The Silver Tree Farm Certificate recognizes 25 years of outstanding membership in the Missouri Tree Farm Program as well as having managed their land in accordance with proper forest management practices approved by the Missouri Tree Farm committee and the American Forest Foundation.

This is not the first time the Johnsons have been recognized for forestry stewardship. In 1991, they were named Missouri’s Outstanding Tree Farmers. In 1992, they were named Outstanding Tree Farmers for the North Central Region of the U.S. In 1998, they again received the Outstanding Tree Farmer of the Year award for Missouri.

The Johnsons have worked with Missouri Department of Conservation foresters to manage their forest in a sustainable manner. Thinning upland hardwood stands to remove poor quality and diseased trees and removing trees in young stands to increase quality and growth of remaining trees are examples of management practices the Johnsons have used. John and Connie have also planted many trees and established shortleaf pine and walnut stands.
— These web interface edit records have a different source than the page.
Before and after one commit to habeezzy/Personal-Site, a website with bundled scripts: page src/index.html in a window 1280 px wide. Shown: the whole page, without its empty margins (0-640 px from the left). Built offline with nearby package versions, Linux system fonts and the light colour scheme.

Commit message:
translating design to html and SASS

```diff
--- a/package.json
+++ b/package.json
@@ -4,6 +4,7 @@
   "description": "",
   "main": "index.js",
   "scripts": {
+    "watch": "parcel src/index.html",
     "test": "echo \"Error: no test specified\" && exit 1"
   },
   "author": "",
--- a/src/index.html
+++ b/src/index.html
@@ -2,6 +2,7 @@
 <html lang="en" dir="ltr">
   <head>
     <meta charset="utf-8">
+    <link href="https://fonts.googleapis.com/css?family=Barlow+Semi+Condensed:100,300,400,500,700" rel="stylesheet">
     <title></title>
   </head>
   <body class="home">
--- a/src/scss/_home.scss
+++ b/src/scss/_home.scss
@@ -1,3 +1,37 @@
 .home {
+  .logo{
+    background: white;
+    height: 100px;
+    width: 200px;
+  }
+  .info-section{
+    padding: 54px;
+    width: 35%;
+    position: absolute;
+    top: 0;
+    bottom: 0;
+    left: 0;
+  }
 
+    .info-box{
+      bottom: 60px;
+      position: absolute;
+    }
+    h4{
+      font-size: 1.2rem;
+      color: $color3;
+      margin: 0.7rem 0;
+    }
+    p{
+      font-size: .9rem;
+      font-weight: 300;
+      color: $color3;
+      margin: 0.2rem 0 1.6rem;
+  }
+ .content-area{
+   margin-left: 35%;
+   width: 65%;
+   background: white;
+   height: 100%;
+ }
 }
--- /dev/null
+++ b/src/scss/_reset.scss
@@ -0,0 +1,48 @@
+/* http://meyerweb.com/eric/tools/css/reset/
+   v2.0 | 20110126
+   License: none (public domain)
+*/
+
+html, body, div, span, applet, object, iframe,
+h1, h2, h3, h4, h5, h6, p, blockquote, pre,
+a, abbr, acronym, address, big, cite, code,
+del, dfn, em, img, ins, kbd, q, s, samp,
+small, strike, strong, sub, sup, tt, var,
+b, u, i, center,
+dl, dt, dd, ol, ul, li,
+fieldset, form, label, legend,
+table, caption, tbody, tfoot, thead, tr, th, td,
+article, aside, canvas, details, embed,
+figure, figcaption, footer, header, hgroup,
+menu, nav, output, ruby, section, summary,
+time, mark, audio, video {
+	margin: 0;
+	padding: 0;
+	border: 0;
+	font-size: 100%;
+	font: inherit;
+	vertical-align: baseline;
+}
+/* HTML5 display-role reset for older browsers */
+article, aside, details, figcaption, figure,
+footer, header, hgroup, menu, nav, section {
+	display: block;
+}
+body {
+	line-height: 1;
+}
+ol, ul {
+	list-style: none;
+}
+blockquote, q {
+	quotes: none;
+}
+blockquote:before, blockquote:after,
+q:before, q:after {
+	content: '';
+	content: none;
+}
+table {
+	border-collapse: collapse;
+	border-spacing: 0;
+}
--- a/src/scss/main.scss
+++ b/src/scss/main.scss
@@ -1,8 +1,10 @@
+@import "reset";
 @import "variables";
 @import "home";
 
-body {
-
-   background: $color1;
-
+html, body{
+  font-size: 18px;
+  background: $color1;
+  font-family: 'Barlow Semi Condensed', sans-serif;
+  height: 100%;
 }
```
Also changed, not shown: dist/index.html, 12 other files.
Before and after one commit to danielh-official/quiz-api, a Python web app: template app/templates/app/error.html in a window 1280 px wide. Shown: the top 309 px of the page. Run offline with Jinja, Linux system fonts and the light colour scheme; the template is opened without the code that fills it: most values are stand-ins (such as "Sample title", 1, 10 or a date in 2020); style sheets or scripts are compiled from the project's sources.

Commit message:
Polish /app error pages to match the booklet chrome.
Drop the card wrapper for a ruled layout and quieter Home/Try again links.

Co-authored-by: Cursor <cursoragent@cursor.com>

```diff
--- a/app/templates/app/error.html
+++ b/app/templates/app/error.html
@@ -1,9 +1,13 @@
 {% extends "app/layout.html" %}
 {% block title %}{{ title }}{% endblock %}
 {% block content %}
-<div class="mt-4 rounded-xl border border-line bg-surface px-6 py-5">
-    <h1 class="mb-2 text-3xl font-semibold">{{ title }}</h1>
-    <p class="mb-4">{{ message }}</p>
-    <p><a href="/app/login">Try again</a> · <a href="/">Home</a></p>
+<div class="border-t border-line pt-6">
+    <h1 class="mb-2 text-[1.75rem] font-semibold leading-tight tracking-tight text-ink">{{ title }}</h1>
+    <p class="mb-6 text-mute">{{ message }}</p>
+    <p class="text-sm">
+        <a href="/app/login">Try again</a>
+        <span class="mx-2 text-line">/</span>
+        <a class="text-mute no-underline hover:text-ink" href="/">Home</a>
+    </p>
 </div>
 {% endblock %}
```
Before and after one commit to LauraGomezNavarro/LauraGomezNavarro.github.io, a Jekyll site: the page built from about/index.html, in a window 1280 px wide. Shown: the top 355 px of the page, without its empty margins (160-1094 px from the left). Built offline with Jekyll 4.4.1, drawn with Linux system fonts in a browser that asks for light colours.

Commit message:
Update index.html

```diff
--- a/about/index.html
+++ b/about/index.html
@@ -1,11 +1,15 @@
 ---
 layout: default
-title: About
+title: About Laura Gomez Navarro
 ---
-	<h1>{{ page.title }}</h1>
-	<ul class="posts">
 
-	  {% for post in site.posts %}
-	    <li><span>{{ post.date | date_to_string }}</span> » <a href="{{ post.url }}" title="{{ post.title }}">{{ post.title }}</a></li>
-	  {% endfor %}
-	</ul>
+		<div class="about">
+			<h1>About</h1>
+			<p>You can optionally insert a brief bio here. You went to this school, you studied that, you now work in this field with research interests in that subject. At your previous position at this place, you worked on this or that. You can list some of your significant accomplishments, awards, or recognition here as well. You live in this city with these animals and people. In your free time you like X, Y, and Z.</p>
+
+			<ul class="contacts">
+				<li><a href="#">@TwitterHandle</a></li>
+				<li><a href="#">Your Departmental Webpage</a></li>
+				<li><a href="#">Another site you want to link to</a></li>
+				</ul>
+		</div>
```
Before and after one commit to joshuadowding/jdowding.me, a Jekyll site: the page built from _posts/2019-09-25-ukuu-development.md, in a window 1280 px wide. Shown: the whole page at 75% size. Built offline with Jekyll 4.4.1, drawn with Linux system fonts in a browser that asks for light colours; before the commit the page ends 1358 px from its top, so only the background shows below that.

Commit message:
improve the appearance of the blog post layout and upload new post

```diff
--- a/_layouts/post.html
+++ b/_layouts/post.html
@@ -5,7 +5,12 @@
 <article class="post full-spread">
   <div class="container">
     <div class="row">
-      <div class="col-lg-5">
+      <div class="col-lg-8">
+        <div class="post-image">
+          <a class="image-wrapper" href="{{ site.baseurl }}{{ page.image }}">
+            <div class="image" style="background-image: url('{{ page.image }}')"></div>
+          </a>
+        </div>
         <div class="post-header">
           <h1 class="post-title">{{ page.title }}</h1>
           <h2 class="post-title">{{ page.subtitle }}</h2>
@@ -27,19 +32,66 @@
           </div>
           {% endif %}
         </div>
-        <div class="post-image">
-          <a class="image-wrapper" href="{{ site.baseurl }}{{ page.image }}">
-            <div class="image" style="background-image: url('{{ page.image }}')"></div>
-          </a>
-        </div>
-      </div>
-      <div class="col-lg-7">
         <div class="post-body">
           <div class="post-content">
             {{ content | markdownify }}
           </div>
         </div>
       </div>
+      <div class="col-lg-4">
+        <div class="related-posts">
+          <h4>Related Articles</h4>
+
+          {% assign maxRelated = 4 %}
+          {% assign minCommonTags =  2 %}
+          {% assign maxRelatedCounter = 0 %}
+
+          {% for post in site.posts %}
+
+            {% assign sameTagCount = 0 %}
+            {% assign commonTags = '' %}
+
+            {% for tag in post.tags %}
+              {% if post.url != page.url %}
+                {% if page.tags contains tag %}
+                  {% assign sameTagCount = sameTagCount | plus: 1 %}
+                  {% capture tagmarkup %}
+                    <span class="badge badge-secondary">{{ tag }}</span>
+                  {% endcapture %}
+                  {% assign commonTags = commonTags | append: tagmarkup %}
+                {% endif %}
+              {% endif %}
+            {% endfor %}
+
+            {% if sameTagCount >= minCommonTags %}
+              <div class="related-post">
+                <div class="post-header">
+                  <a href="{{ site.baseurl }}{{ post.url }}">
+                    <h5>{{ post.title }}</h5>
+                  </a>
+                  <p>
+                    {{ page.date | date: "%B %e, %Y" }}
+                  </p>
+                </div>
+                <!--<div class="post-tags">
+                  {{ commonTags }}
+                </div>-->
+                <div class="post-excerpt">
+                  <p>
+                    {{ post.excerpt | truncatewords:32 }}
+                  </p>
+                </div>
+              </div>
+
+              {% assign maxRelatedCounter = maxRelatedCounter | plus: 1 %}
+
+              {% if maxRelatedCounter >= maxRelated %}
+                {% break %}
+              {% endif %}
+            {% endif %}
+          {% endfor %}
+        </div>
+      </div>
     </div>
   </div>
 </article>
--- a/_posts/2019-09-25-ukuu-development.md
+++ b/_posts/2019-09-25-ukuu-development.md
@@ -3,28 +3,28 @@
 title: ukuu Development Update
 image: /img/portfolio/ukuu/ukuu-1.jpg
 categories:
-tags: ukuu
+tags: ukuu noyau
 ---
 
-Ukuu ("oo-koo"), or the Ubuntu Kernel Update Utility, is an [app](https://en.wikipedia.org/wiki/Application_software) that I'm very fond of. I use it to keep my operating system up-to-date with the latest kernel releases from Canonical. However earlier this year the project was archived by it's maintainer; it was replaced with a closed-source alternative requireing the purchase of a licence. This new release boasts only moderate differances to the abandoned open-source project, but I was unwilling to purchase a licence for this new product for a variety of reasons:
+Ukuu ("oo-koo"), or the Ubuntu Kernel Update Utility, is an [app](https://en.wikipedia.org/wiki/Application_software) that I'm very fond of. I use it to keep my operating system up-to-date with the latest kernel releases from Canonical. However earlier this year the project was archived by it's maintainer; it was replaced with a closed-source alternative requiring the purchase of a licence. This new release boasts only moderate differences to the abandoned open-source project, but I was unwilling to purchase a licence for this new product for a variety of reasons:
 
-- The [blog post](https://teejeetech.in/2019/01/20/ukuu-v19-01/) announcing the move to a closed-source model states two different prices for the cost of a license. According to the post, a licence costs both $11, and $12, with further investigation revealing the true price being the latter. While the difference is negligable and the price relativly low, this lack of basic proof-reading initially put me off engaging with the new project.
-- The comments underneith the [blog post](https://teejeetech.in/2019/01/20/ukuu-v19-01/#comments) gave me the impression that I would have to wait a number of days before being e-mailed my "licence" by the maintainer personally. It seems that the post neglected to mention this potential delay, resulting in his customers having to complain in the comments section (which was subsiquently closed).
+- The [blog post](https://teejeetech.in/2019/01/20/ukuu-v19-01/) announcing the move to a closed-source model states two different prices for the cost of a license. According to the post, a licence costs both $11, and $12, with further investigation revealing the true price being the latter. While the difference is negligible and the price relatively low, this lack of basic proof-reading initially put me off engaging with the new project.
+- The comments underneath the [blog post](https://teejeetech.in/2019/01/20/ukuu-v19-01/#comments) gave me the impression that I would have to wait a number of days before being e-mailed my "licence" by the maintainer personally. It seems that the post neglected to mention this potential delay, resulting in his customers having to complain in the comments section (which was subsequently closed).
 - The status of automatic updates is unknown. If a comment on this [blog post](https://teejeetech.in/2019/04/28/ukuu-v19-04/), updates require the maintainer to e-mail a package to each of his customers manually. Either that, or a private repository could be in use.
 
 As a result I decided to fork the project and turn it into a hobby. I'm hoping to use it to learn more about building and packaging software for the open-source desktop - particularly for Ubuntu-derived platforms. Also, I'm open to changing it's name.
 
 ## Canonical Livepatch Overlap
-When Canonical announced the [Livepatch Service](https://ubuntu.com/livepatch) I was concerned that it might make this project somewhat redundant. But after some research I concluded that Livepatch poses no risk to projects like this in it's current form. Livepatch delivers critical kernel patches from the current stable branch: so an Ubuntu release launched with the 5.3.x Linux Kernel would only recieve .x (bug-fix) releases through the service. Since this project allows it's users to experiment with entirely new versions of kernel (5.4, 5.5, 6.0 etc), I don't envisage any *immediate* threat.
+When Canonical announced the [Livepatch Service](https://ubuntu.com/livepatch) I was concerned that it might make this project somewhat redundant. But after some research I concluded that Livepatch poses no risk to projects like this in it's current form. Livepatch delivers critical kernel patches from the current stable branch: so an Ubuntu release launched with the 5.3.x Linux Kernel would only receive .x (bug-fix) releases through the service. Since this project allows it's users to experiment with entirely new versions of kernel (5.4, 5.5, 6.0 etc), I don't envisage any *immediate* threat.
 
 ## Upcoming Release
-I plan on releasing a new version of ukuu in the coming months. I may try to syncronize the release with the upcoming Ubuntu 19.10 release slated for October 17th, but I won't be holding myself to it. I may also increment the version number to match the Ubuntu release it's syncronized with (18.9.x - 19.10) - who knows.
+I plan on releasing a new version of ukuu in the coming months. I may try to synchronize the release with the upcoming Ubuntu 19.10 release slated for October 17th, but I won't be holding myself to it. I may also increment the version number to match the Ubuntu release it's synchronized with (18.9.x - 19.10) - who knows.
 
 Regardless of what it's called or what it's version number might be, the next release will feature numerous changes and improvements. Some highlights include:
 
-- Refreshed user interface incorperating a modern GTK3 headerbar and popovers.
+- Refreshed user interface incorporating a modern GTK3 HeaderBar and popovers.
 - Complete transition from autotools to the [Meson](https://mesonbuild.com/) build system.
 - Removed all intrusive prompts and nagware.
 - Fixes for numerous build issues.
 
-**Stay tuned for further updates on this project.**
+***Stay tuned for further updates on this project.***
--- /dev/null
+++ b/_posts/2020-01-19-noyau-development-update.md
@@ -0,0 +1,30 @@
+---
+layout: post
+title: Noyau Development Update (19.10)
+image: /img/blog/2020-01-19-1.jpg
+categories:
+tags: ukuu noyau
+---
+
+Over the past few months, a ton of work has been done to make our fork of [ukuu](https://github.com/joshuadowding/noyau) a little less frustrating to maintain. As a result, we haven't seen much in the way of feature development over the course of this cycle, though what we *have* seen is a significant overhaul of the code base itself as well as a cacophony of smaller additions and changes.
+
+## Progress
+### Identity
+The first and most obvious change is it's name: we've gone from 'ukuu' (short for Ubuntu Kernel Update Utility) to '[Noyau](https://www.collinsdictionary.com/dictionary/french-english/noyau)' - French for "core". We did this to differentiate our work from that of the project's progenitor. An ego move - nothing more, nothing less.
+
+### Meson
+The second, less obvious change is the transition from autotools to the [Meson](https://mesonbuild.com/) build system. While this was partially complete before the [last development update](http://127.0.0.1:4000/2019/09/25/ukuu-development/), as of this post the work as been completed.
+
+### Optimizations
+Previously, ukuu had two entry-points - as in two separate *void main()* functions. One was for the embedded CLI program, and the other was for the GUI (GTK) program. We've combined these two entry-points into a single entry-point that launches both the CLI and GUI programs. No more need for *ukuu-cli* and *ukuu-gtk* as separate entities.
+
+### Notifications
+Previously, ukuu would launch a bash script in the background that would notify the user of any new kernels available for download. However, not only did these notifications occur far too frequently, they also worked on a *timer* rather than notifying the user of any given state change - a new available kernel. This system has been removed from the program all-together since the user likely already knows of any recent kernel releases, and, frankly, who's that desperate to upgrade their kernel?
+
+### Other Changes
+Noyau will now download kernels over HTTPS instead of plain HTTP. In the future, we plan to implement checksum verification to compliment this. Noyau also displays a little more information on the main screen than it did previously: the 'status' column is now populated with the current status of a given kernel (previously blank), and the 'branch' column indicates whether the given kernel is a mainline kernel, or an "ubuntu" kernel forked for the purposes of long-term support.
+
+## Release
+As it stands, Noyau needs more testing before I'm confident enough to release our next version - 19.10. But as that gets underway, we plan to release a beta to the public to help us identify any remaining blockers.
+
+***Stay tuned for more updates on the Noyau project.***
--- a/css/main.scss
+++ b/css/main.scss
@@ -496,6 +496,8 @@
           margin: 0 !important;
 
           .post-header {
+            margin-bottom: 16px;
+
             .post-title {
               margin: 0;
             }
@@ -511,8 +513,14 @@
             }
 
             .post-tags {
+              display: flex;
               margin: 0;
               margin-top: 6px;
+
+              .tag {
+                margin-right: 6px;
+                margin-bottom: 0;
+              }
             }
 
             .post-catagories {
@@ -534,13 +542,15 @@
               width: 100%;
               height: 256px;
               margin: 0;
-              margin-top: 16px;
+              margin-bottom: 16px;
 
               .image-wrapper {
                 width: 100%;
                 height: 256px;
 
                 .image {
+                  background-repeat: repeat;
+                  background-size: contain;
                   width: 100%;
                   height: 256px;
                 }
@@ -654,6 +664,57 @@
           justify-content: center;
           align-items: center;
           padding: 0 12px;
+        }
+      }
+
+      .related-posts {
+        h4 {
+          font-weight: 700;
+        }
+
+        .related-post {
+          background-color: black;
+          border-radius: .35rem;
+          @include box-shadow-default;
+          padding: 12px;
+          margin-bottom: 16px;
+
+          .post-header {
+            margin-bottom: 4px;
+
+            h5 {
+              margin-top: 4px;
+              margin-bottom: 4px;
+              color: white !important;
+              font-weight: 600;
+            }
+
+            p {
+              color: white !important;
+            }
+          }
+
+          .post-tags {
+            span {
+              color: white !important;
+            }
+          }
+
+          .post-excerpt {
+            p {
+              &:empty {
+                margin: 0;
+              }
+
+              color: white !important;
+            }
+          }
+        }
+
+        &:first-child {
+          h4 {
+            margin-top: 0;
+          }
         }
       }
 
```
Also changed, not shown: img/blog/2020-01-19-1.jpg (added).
Besides forest management, they have improved wildlife habitat on their land by restoring native grasses and planting foodplots.

John and Connie have held office, served on committees, or been active members of the Missouri Tree Farm Committee, the Missouri Forest Products Association, the Missouri Farm Bureau, the Missouri Walnut Council, the Conservation Federation of Missouri, Drury College Alumni Association, and other forestry and conservation organizations.

As if all this wasn’t enough, the Johnsons have also taught others about good stewardship of the land. They have conducted educational field trips on their property for all ages of students. They have hosted workshops and Tree Farm tours to teach other landowners about proper forest and wildlife management practices.